> **Exercise instructions**:
Your response should contain each line of the data that includes "deactivate".

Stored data
* * * * *

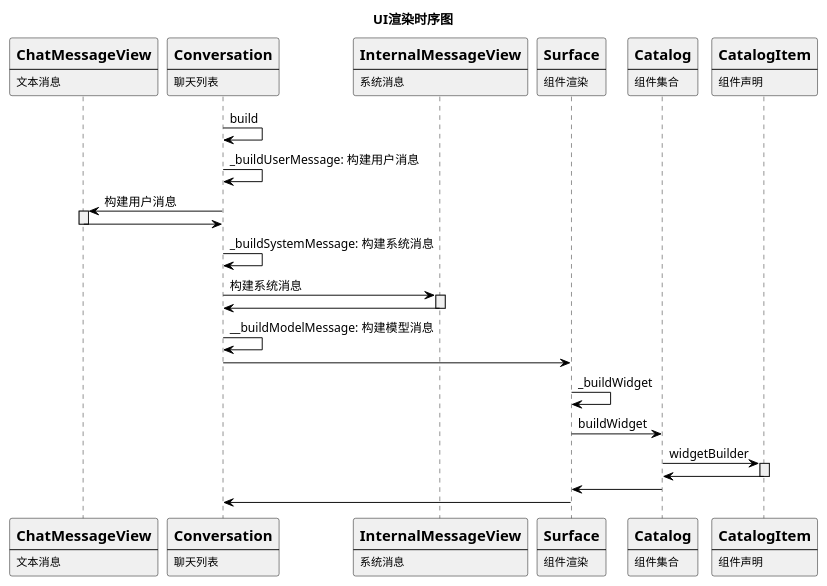
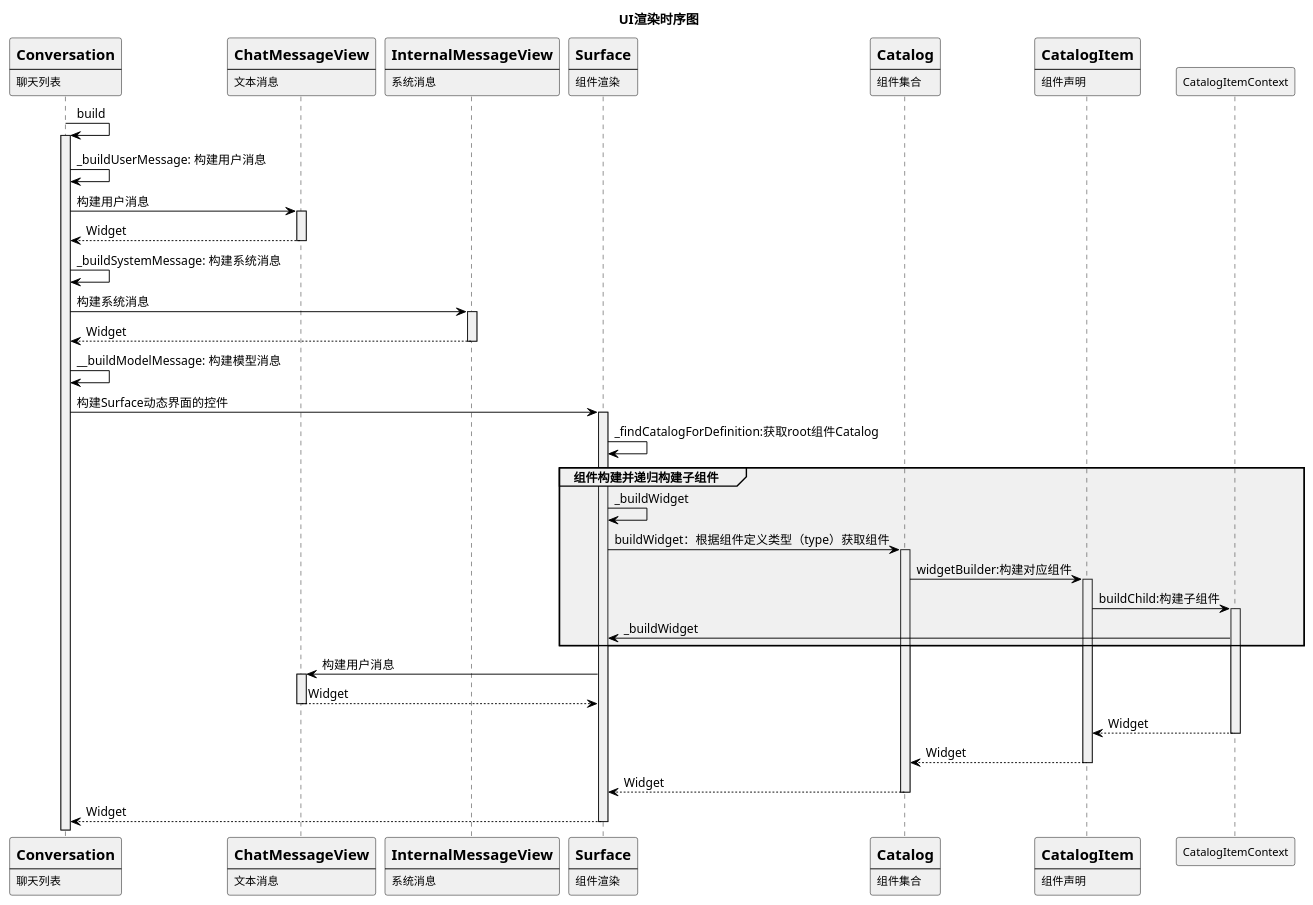
One commit to peihua8858/genui changed the second of 2 diagrams in examples/travel_app/数据交互时序图.puml. Above: the diagram before and after it, drawn with PlantUML. The commit also changed other lines of this file and 18 other files, not shown here.

Commit message:
1、修改时序图 2、修复网络请求未完全返回时暂停UI交互

```diff
--- a/examples/travel_app/数据交互时序图.puml
+++ b/examples/travel_app/数据交互时序图.puml
@@ -160,80 +177,82 @@
 @startuml
 'UI渲染时序图'
 'https://plantuml.com/sequence-diagram
 <style>
 element {
   BackGroundColor: #f0f0f0
 }
  sequenceDiagram {
     participant {
       FontColor: #000;
       FontSize: 12;
       FontStyle: normal;
       LineColor: #000;
       HorizontalAlignment: left;
     }
     note {
       FontColor: #000;
       FontSize: 12;
       FontStyle: normal;
     }
     arrow {
       FontColor: black;
       LineColor: black;
     }
   }
 </style>
 title UI渲染时序图
 skinparam sequenceMessageAlign left
+participant Conversation [
+    =Conversation
+    ----
+    聊天列表
+]
 participant ChatMessageView [
     =ChatMessageView
     ----
     文本消息
-]
-participant Conversation [
-    =Conversation
-    ----
-    聊天列表
 ]
 participant InternalMessageView [
     =InternalMessageView
     ----
     系统消息
 ]
 participant Surface [
     =Surface
     ----
     组件渲染
 ]
 participant Catalog [
     =Catalog
     ----
     组件集合
 ]
 participant CatalogItem [
     =CatalogItem
     ----
     组件声明
 ]
-Conversation -> Conversation: build
+Conversation -> Conversation++: build
 Conversation ->Conversation: _buildUserMessage: 构建用户消息
-Conversation -> ChatMessageView:构建用户消息
-activate ChatMessageView
-ChatMessageView -> Conversation
-deactivate ChatMessageView
+Conversation -> ChatMessageView++:构建用户消息
+return Widget
 Conversation ->Conversation:_buildSystemMessage: 构建系统消息
-Conversation -> InternalMessageView:构建系统消息
-activate InternalMessageView
-InternalMessageView -> Conversation
-deactivate InternalMessageView
+Conversation -> InternalMessageView++:构建系统消息
+return Widget
 Conversation ->Conversation:__buildModelMessage: 构建模型消息
-Conversation -> Surface
-Surface -> Surface: _buildWidget
-Surface -> Catalog:buildWidget
-Catalog -> CatalogItem:widgetBuilder
-activate CatalogItem
-CatalogItem -> Catalog
-deactivate CatalogItem
-Catalog -> Surface
-Surface -> Conversation
+Conversation ->Surface++:构建Surface动态界面的控件
+Surface -> Surface:_findCatalogForDefinition:获取root组件Catalog
+group 组件构建并递归构建子组件
+    Surface -> Surface: _buildWidget
+    Surface -> Catalog++:buildWidget：根据组件定义类型（type）获取组件
+    Catalog -> CatalogItem ++:widgetBuilder:构建对应组件
+    CatalogItem -> CatalogItemContext ++ :buildChild:构建子组件
+    CatalogItemContext -> Surface:_buildWidget
+end
+Surface -> ChatMessageView++:构建用户消息
+return Widget
+return Widget
+return Widget
+return Widget
+return Widget
 @enduml
```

* * * * *

> **Written solution**:
-deactivate ChatMessageView
-deactivate InternalMessageView
-deactivate CatalogItem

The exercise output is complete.